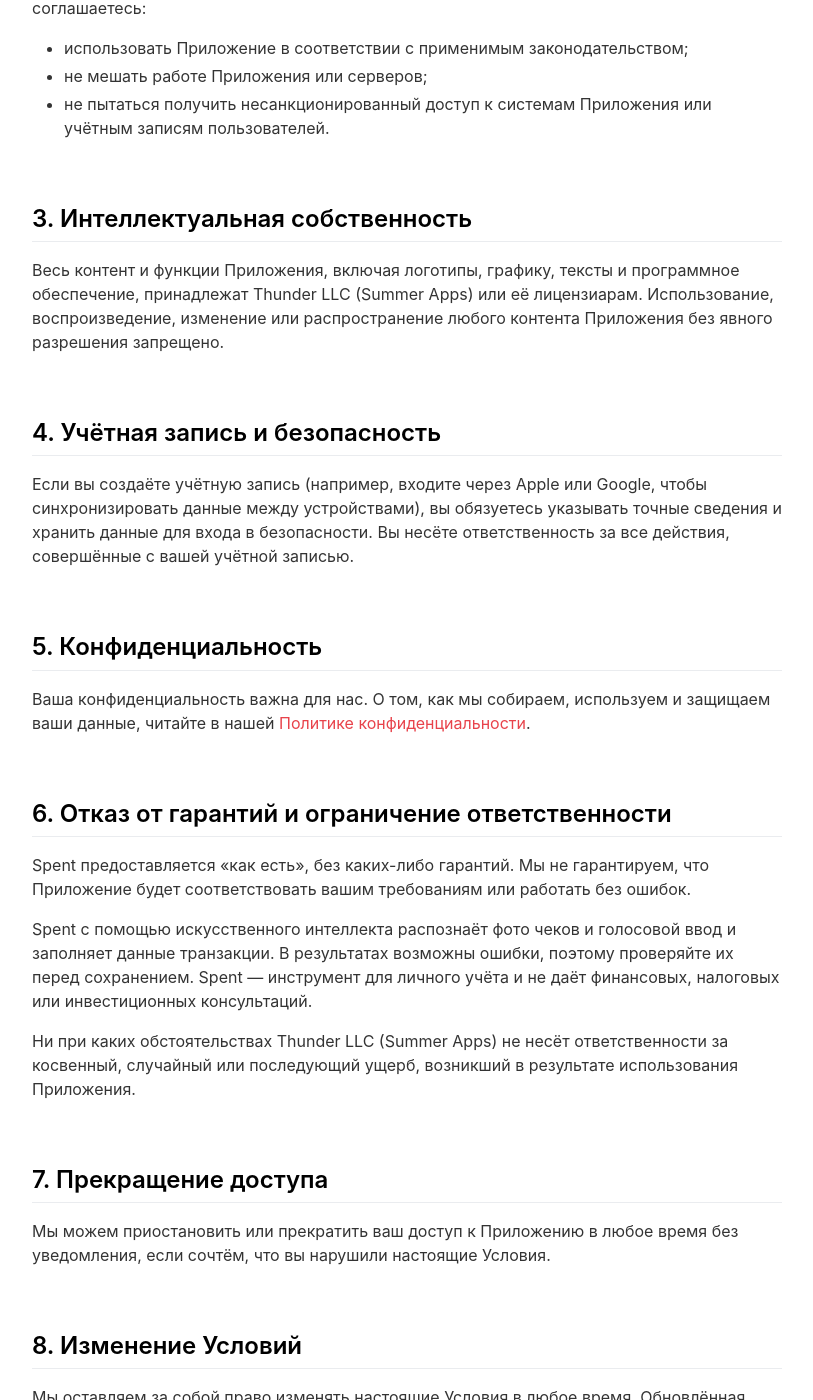
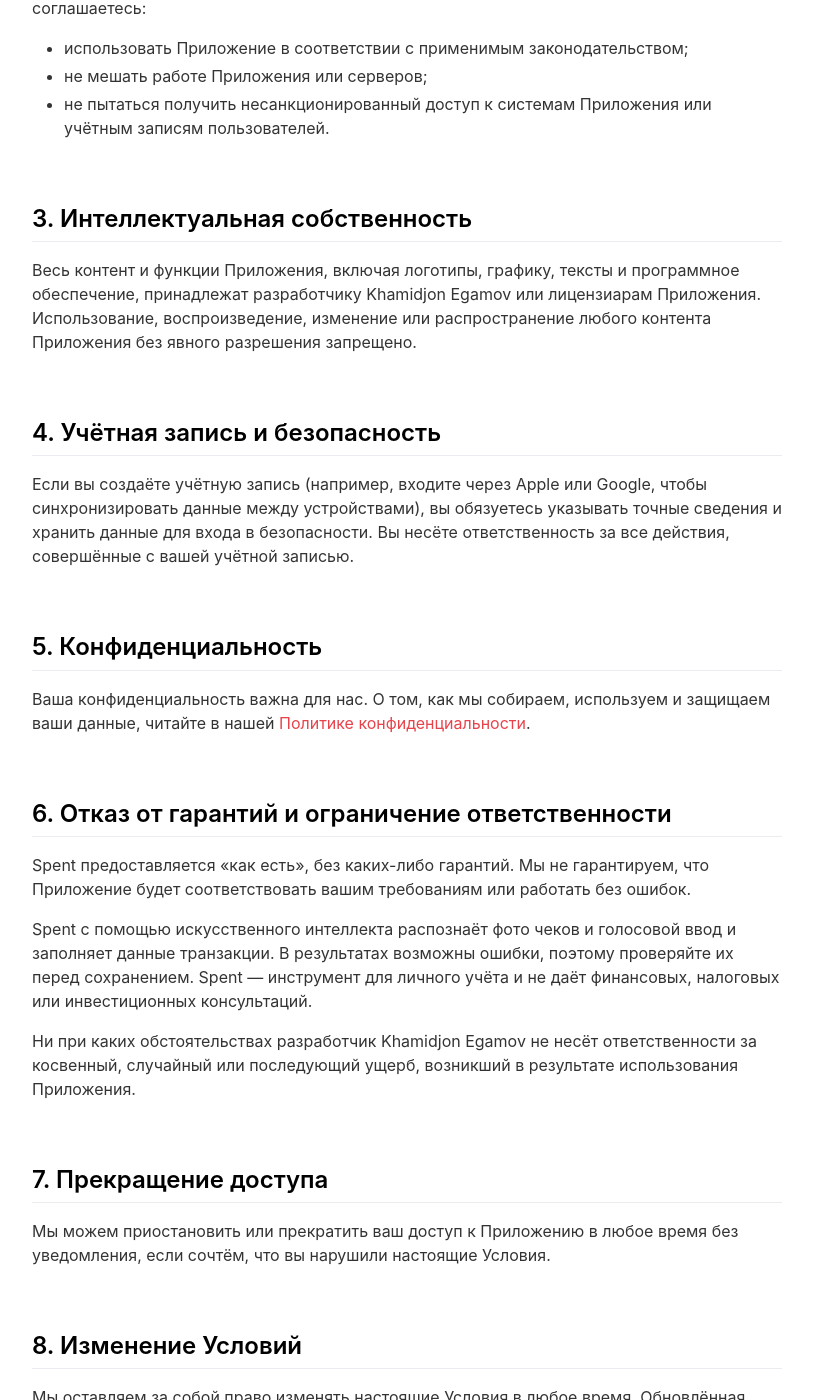
Before and after one commit to khamidjon/spent-landing-page, a Jekyll site: the page built from _pages/ru/terms.md, in a window 1280 px wide and 1400 px high, scrolled down 780 px. Shown: the whole window, without its empty margins (233-1046 px from the left). Built offline with Jekyll 4.4.1, drawn with Linux system fonts in a browser that asks for light colours; nearby versions of some CDN libraries; some of the changed text lies outside the part shown.

Commit message:
Legal pages: name Khamidjon Egamov as the developer
Spent is sold on the App Store under Khamidjon Egamov, and Thunder LLC
is only the Google Play entity, where Spent isn't published. The pages
now match the store listing; ELEVEN THREE LLC stays the Operator for
Uzbekistan.

Co-Authored-By: Claude Opus 5.5 <noreply@anthropic.com>

```diff
--- a/_pages/ru/terms.md
+++ b/_pages/ru/terms.md
@@ -11,7 +11,7 @@ include_in_header: false
 20 октября 2026 г.
 
 # Условия использования
-Настоящие Условия использования («Условия») регулируют использование приложения Spent («Приложение»), разработанного **Thunder LLC (Summer Apps)**. В Республике Узбекистан Приложение и оплату Spent Pro банковскими картами предоставляет **ООО «ELEVEN THREE»** («Оператор»), реквизиты которого указаны в [разделе 13](#operator-details){:target="_self"}. Открывая Приложение или пользуясь им, вы соглашаетесь соблюдать настоящие Условия.
+Настоящие Условия использования («Условия») регулируют использование приложения Spent («Приложение»), разработчик которого — **Khamidjon Egamov**. В Республике Узбекистан Приложение и оплату Spent Pro банковскими картами предоставляет **ООО «ELEVEN THREE»** («Оператор»), реквизиты которого указаны в [разделе 13](#operator-details){:target="_self"}. Открывая Приложение или пользуясь им, вы соглашаетесь соблюдать настоящие Условия.
 
 <br>
 ## 1. Принятие условий
@@ -27,7 +27,7 @@ Spent предназначен для личного и семейного ис
 
 <br>
 ## 3. Интеллектуальная собственность
-Весь контент и функции Приложения, включая логотипы, графику, тексты и программное обеспечение, принадлежат Thunder LLC (Summer Apps) или её лицензиарам. Использование, воспроизведение, изменение или распространение любого контента Приложения без явного разрешения запрещено.
+Весь контент и функции Приложения, включая логотипы, графику, тексты и программное обеспечение, принадлежат разработчику Khamidjon Egamov или лицензиарам Приложения. Использование, воспроизведение, изменение или распространение любого контента Приложения без явного разрешения запрещено.
 
 <br>
 ## 4. Учётная запись и безопасность
@@ -43,7 +43,7 @@ Spent предоставляется «как есть», без каких-ли
 
 Spent с помощью искусственного интеллекта распознаёт фото чеков и голосовой ввод и заполняет данные транзакции. В результатах возможны ошибки, поэтому проверяйте их перед сохранением. Spent — инструмент для личного учёта и не даёт финансовых, налоговых или инвестиционных консультаций.
 
-Ни при каких обстоятельствах Thunder LLC (Summer Apps) не несёт ответственности за косвенный, случайный или последующий ущерб, возникший в результате использования Приложения.
+Ни при каких обстоятельствах разработчик Khamidjon Egamov не несёт ответственности за косвенный, случайный или последующий ущерб, возникший в результате использования Приложения.
 
 <br>
 ## 7. Прекращение доступа
```
Also changed, not shown: _pages/privacypolicy.md (+1 -1 lines), _pages/ru/privacypolicy.md (+1 -1 lines), _pages/terms.md (+3 -3 lines), _pages/uz/privacypolicy.md (+1 -1 lines), _pages/uz/terms.md (+3 -3 lines).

Task requirements: Do not include images; quote all of the entries above exactly.

Result for this task:
Before and after one commit to khamidjon/spent-landing-page, a Jekyll site: the page built from _pages/ru/terms.md, in a window 1280 px wide and 1400 px high, scrolled down 780 px. Shown: the whole window, without its empty margins (233-1046 px from the left). Built offline with Jekyll 4.4.1, drawn with Linux system fonts in a browser that asks for light colours; nearby versions of some CDN libraries; some of the changed text lies outside the part shown.

Commit message:
Legal pages: name Khamidjon Egamov as the developer
Spent is sold on the App Store under Khamidjon Egamov, and Thunder LLC
is only the Google Play entity, where Spent isn't published. The pages
now match the store listing; ELEVEN THREE LLC stays the Operator for
Uzbekistan.

Co-Authored-By: Claude Opus 5.5 <noreply@anthropic.com>

```diff
--- a/_pages/ru/terms.md
+++ b/_pages/ru/terms.md
@@ -11,7 +11,7 @@ include_in_header: false
 20 октября 2026 г.
 
 # Условия использования
-Настоящие Условия использования («Условия») регулируют использование приложения Spent («Приложение»), разработанного **Thunder LLC (Summer Apps)**. В Республике Узбекистан Приложение и оплату Spent Pro банковскими картами предоставляет **ООО «ELEVEN THREE»** («Оператор»), реквизиты которого указаны в [разделе 13](#operator-details){:target="_self"}. Открывая Приложение или пользуясь им, вы соглашаетесь соблюдать настоящие Условия.
+Настоящие Условия использования («Условия») регулируют использование приложения Spent («Приложение»), разработчик которого — **Khamidjon Egamov**. В Республике Узбекистан Приложение и оплату Spent Pro банковскими картами предоставляет **ООО «ELEVEN THREE»** («Оператор»), реквизиты которого указаны в [разделе 13](#operator-details){:target="_self"}. Открывая Приложение или пользуясь им, вы соглашаетесь соблюдать настоящие Условия.
 
 <br>
 ## 1. Принятие условий
@@ -27,7 +27,7 @@ Spent предназначен для личного и семейного ис
 
 <br>
 ## 3. Интеллектуальная собственность
-Весь контент и функции Приложения, включая логотипы, графику, тексты и программное обеспечение, принадлежат Thunder LLC (Summer Apps) или её лицензиарам. Использование, воспроизведение, изменение или распространение любого контента Приложения без явного разрешения запрещено.
+Весь контент и функции Приложения, включая логотипы, графику, тексты и программное обеспечение, принадлежат разработчику Khamidjon Egamov или лицензиарам Приложения. Использование, воспроизведение, изменение или распространение любого контента Приложения без явного разрешения запрещено.
 
 <br>
 ## 4. Учётная запись и безопасность
@@ -43,7 +43,7 @@ Spent предоставляется «как есть», без каких-ли
 
 Spent с помощью искусственного интеллекта распознаёт фото чеков и голосовой ввод и заполняет данные транзакции. В результатах возможны ошибки, поэтому проверяйте их перед сохранением. Spent — инструмент для личного учёта и не даёт финансовых, налоговых или инвестиционных консультаций.
 
-Ни при каких обстоятельствах Thunder LLC (Summer Apps) не несёт ответственности за косвенный, случайный или последующий ущерб, возникший в результате использования Приложения.
+Ни при каких обстоятельствах разработчик Khamidjon Egamov не несёт ответственности за косвенный, случайный или последующий ущерб, возникший в результате использования Приложения.
 
 <br>
 ## 7. Прекращение доступа
```
Also changed, not shown: _pages/privacypolicy.md (+1 -1 lines), _pages/ru/privacypolicy.md (+1 -1 lines), _pages/terms.md (+3 -3 lines), _pages/uz/privacypolicy.md (+1 -1 lines), _pages/uz/terms.md (+3 -3 lines).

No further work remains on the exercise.